--- START ---

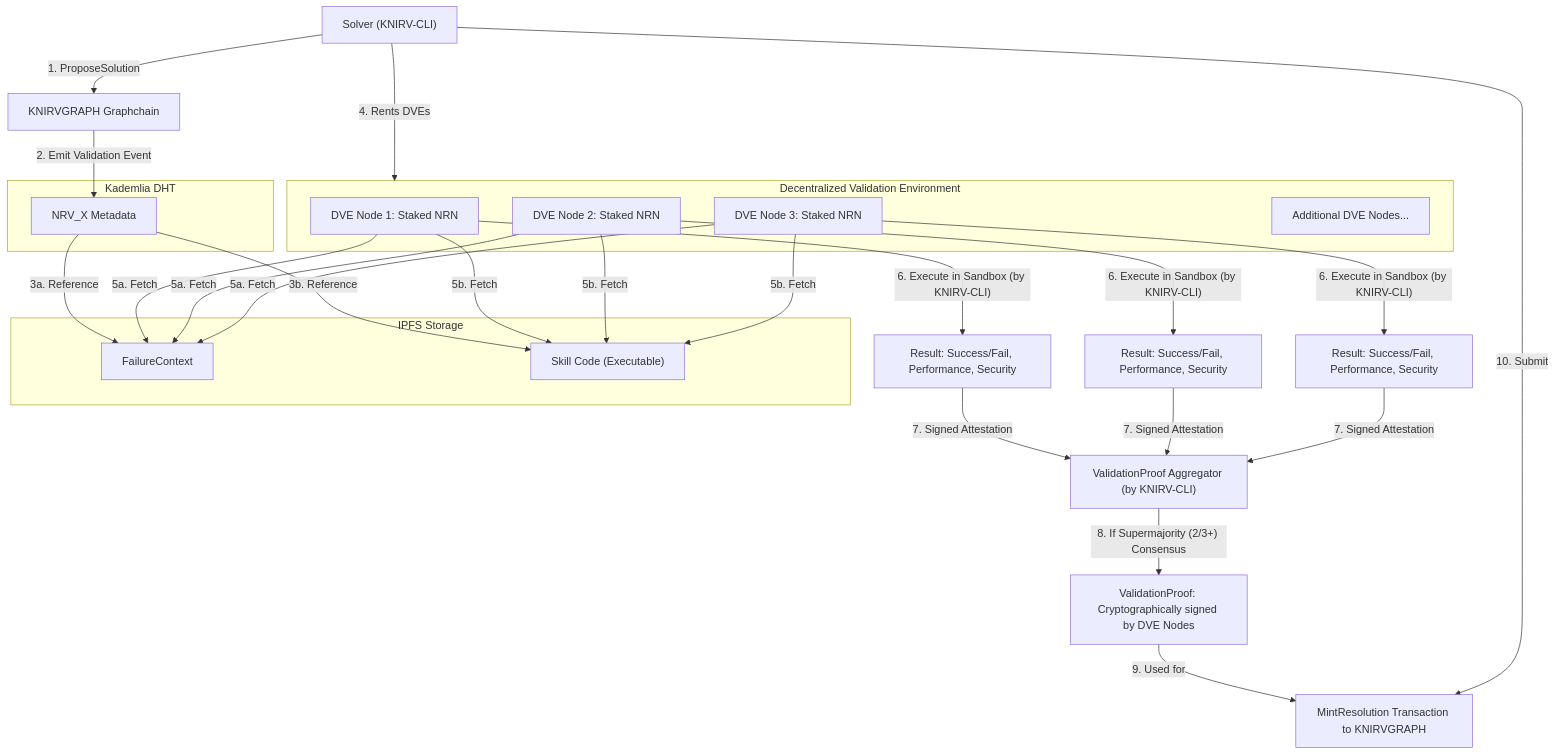
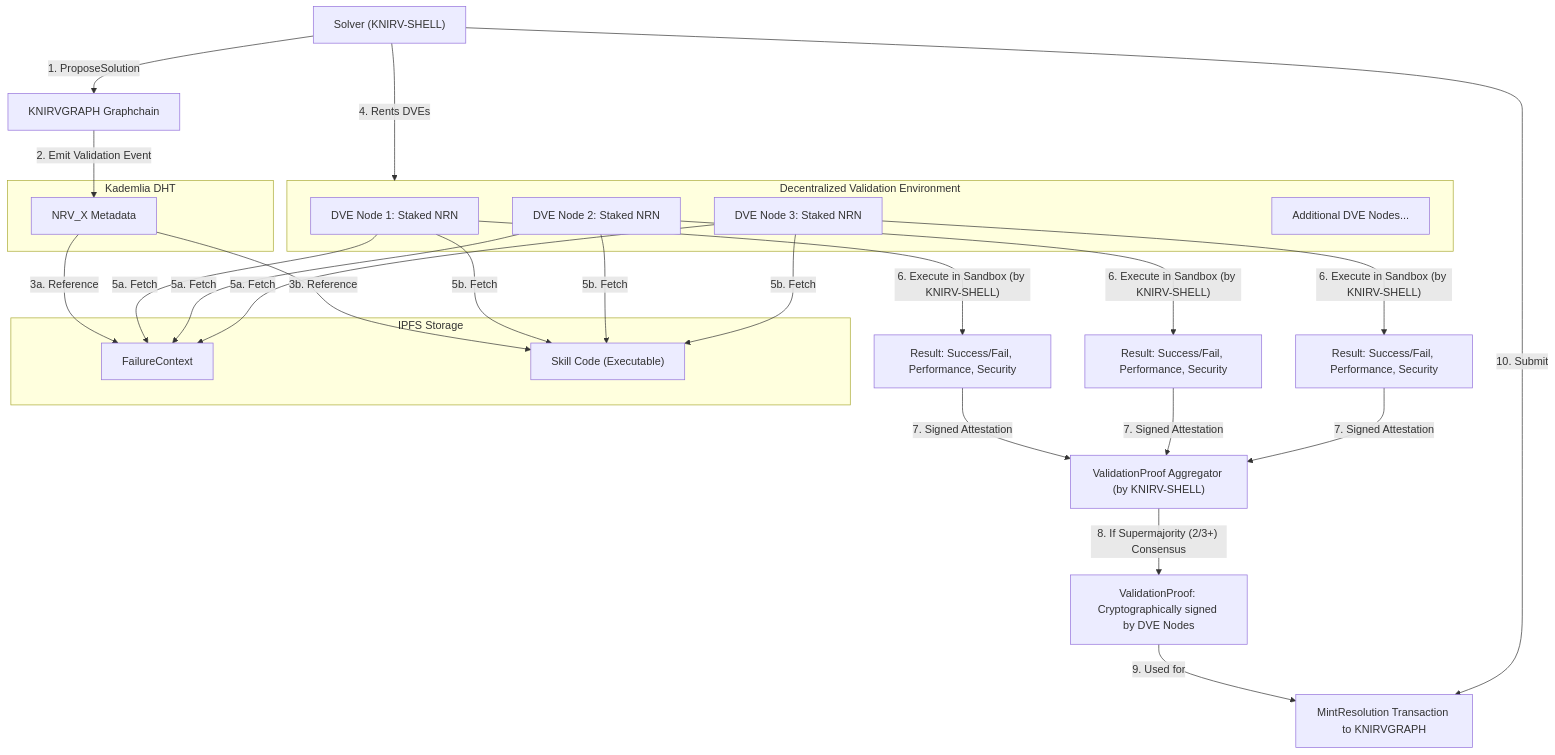
Before and after one commit to guiperry/KNIRV_NETWORK: the fourth of 9 diagrams in KNIRVGATEWAY/network-website/public/documentation/docsify/whitepapers/KNIRV-GRAPH_Whitepaper.md, drawn with Mermaid. The commit also changed other lines of this file and 11499 other files, not shown here.

````diff
--- a/KNIRVGATEWAY/network-website/public/documentation/docsify/whitepapers/KNIRV-GRAPH_Whitepaper.md
+++ b/KNIRVGATEWAY/network-website/public/documentation/docsify/whitepapers/KNIRV-GRAPH_Whitepaper.md
@@ -244,45 +244,45 @@
 ```mermaid
 graph TD
     subgraph DHT[Kademlia DHT]
         NRV[NRV_X Metadata]
     end
     
     subgraph IPFS[IPFS Storage]
         FC[FailureContext]
         SC["Skill Code (Executable)"]
     end
     
     subgraph DVE_NETWORK[Decentralized Validation Environment]
         DVE1[DVE Node 1: Staked NRN]
         DVE2[DVE Node 2: Staked NRN]
         DVE3[DVE Node 3: Staked NRN]
         DVEX[Additional DVE Nodes...]
     end
 
-    Solver["Solver (KNIRV-CLI)"] -- 1. ProposeSolution --> KGBC[KNIRVGRAPH Graphchain]
+    Solver["Solver (KNIRV-SHELL)"] -- 1. ProposeSolution --> KGBC[KNIRVGRAPH Graphchain]
     KGBC -- 2. Emit Validation Event --> NRV
     
     NRV -- 3a. Reference --> FC
     NRV -- 3b. Reference --> SC
     
     Solver -- 4. Rents DVEs --> DVE_NETWORK
     DVE1 -- 5a. Fetch --> FC
     DVE1 -- 5b. Fetch --> SC
     DVE2 -- 5a. Fetch --> FC
     DVE2 -- 5b. Fetch --> SC
     DVE3 -- 5a. Fetch --> FC
     DVE3 -- 5b. Fetch --> SC
     
-    DVE1 -- 6. Execute in Sandbox (by KNIRV-CLI) --> DVE1_Result[Result: Success/Fail, Performance, Security]
-    DVE2 -- 6. Execute in Sandbox (by KNIRV-CLI) --> DVE2_Result[Result: Success/Fail, Performance, Security]
-    DVE3 -- 6. Execute in Sandbox (by KNIRV-CLI) --> DVE3_Result[Result: Success/Fail, Performance, Security]
+    DVE1 -- 6. Execute in Sandbox (by KNIRV-SHELL) --> DVE1_Result[Result: Success/Fail, Performance, Security]
+    DVE2 -- 6. Execute in Sandbox (by KNIRV-SHELL) --> DVE2_Result[Result: Success/Fail, Performance, Security]
+    DVE3 -- 6. Execute in Sandbox (by KNIRV-SHELL) --> DVE3_Result[Result: Success/Fail, Performance, Security]
 
-    DVE1_Result -- 7. Signed Attestation --> Aggregator["ValidationProof Aggregator (by KNIRV-CLI)"]
+    DVE1_Result -- 7. Signed Attestation --> Aggregator["ValidationProof Aggregator (by KNIRV-SHELL)"]
     DVE2_Result -- 7. Signed Attestation --> Aggregator
     DVE3_Result -- 7. Signed Attestation --> Aggregator
 
     Aggregator -- 8. If Supermajority (2/3+) Consensus --> ValidationProof[ValidationProof: Cryptographically signed by DVE Nodes]
     
     ValidationProof -- 9. Used for --> MintResolution[MintResolution Transaction to KNIRVGRAPH]
     Solver -- 10. Submit --> MintResolution
 ```
````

--- END ---

Copy each line of the records above that carries the word "Nodes".

         DVEX[Additional DVE Nodes...]
     Aggregator -- 8. If Supermajority (2/3+) Consensus --> ValidationProof[ValidationProof: Cryptographically signed by DVE Nodes]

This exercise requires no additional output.